Employers do not need to place all of their employees on furlough and they can fully furlough employees if they wish. As before, employees cannot undertake any work for their employer during the hours that the employer records them as being on furlough.

There is no minimum furlough period. Flexible furlough agreements can last any amount of time. Employees can enter into a flexible furlough agreement more than once. However, while flexible furlough agreements can last any length of time, unless otherwise specified, the period claimed for must be for a minimum claim period of seven consecutive calendar days. The claim period must also start and end within the same calendar month.

The new portal to claim for grants for periods beginning 1 November will open from 8am on Wednesday 11 November 2020. 

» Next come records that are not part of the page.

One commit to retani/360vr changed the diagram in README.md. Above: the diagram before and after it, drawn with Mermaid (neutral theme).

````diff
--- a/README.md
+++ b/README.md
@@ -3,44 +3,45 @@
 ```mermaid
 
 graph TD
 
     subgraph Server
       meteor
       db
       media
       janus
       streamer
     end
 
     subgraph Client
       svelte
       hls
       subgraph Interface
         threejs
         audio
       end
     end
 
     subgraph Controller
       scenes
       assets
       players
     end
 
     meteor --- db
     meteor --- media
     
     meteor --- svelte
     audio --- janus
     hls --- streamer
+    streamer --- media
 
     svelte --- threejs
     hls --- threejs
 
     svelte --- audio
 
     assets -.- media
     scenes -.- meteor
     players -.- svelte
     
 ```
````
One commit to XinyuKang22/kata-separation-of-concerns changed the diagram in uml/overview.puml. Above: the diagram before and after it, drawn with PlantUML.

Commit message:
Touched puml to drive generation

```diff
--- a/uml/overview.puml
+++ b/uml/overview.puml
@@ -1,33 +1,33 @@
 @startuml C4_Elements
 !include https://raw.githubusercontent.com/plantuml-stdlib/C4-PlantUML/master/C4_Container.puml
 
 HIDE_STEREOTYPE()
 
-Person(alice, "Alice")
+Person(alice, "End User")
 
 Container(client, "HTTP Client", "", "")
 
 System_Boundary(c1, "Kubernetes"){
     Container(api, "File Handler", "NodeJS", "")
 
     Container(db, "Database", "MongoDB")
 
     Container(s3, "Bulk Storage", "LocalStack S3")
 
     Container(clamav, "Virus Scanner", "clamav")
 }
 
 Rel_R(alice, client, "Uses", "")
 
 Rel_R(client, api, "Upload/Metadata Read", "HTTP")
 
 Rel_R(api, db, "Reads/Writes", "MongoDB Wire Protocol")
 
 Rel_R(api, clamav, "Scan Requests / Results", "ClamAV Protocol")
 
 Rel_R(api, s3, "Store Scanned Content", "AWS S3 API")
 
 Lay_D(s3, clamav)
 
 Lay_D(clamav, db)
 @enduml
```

Claims relating to November 2020 must be made by 14 December 2020. Claims relating to each subsequent month should be submitted by day 14 of the following month, to ensure prompt claims following the end of the month which is the subject of the claim. Grants should be paid to employers within six working days following submission of the claim, if no further checks are necessary by HMRC.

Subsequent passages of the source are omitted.